Creating retrospectives

Historically I have managed the majority of team meetings in Confluence.  I have even used tools like Smartdraw for Confluence to record my meeting notes.  I have since discovered, however, that Trello is a fantastic tool to record my meeting notes.

Below is an example of a retrospective board on Trello.


Every list is a retrospective which represents a meeting date.  Here we have a card for our major topics in a retrospective.  When it is time for the next retrospective, simply add a new list, or copy the previous list, and change the date!

Trello for Kanban

For Kanban teams the process is quite simple.  Remember our board?


Instead of using sprints, our Kanban team will just keep working from the backlog without using a time-box. The same visibility is available to all our teams from the initial feature request, to the requirements to the release management (which will be covered in part 4).  So you might be asking yourself, what about 'Work in Progress (WIP)' limits?  There are two ways to do this.  Teams can put the WIP limits in the headers like in the example below.


The other option is to use a power-up.  Remember our power-up from part 1 called Agile Tools by Corrello?  This tool can also configure WIP limits for our board.  

Just go to your power-up settings like below, and select "Setup WIP limits".

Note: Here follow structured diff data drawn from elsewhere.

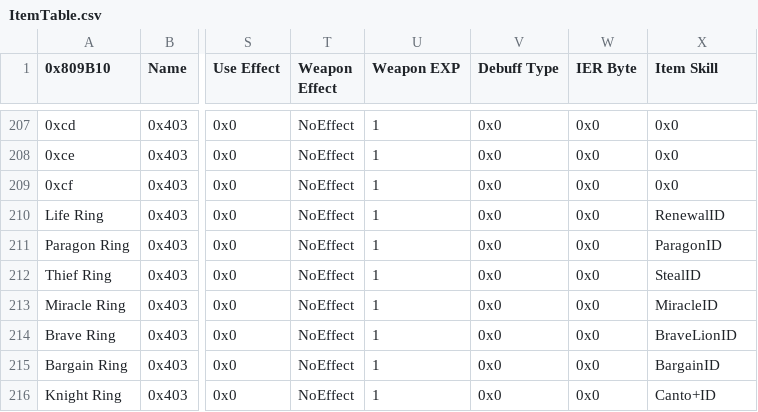
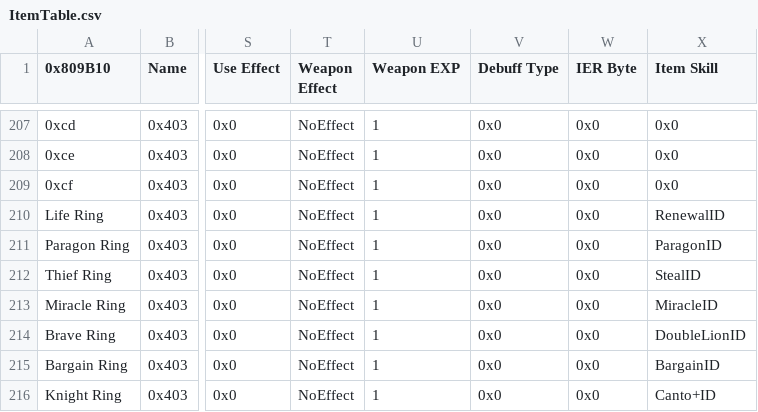
Before and after one commit to Retina1/Project-Baldr, a CSV file: Tables/NightmareModules/Items/ItemTable.csv, drawn as a sheet; only a part is shown, gaps mark what is left out; the diff names each change by its address in the sheet, - before the commit and + after, or states it on an @@ line.

Commit message:
Update ItemTable.csv

```diff
--- a/Tables/NightmareModules/Items/ItemTable.csv
+++ b/Tables/NightmareModules/Items/ItemTable.csv
-X214 (Item Skill): BraveLionID
+X214 (Item Skill): DoubleLionID
```
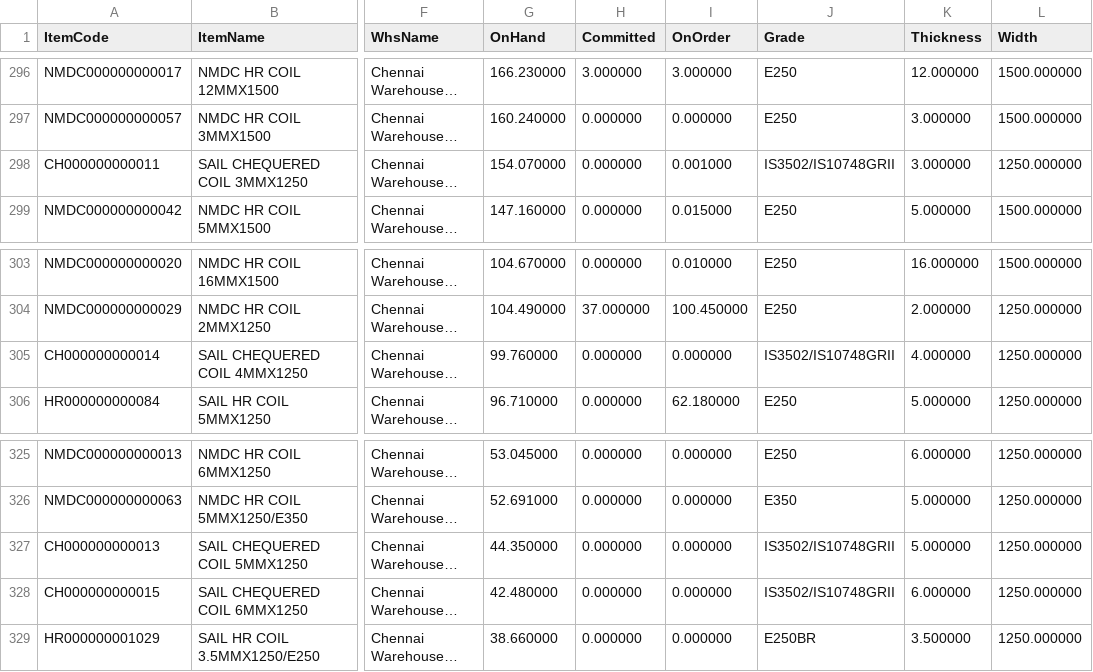
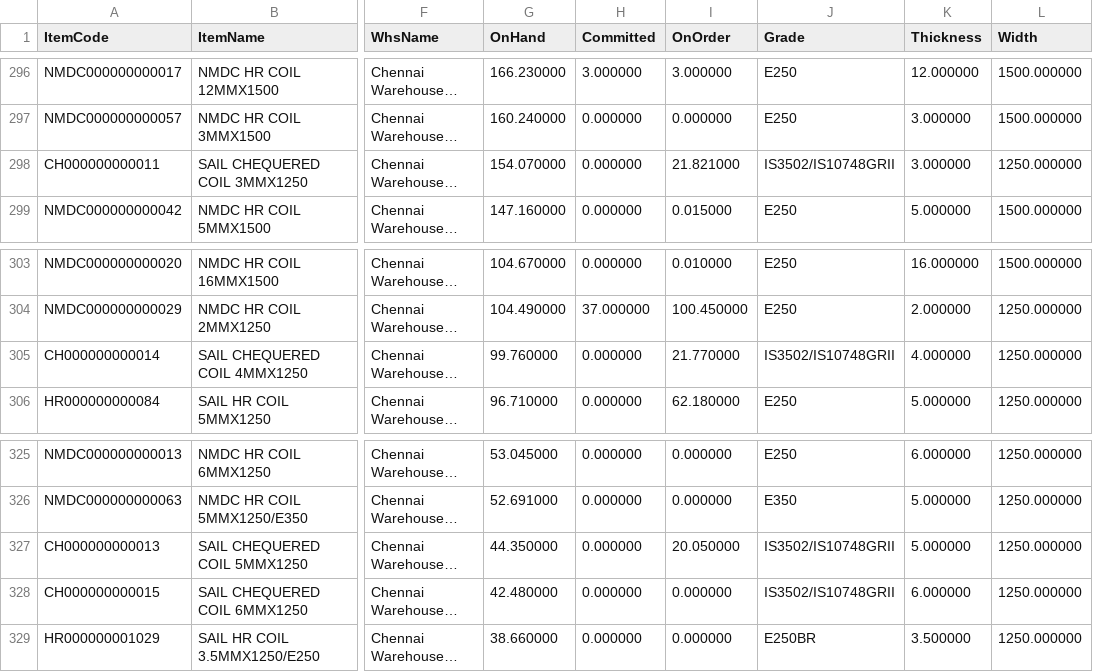
Before and after one commit to BSC23609/bsc-stock-data, a CSV file: mis_stock.csv, drawn as a sheet; only a part is shown, gaps mark what is left out; long unchanged cells end in …; the diff names each change by its address in the sheet, - before the commit and + after, or states it on an @@ line.

Commit message:
stock refresh 2026-10-16 09:00

```diff
--- a/mis_stock.csv
+++ b/mis_stock.csv
-I298 (OnOrder): 0.001000
+I298 (OnOrder): 21.821000
-I305 (OnOrder): 0.000000
+I305 (OnOrder): 21.770000
-I327 (OnOrder): 0.000000
+I327 (OnOrder): 20.050000
```
Also changed, not shown: 2 other files.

From there configure your desired WIP limits, and click "save". Be sure to also check the box to enable WIP limits.


Now on your board, you will see the WIP limits in each card of the 'In progress' and 'Test' columns. (ie: 2/6 and 1/4).


Stay-tuned for our final blog in the series, part 4!

In this post, we explored how scrum and kanban teams can work within Trello to plan and execute their story development.  We covered how to assign requirements to the team on the team board.  We also described how to plan a sprint, execute a sprint, and create retrospectives.  And finally we showed how kanban teams can also use Trello.  

Join us again for the final blog in this series, Part 4, where we will share how you can use Trello for planning, scheduling and controlling your software build through release management.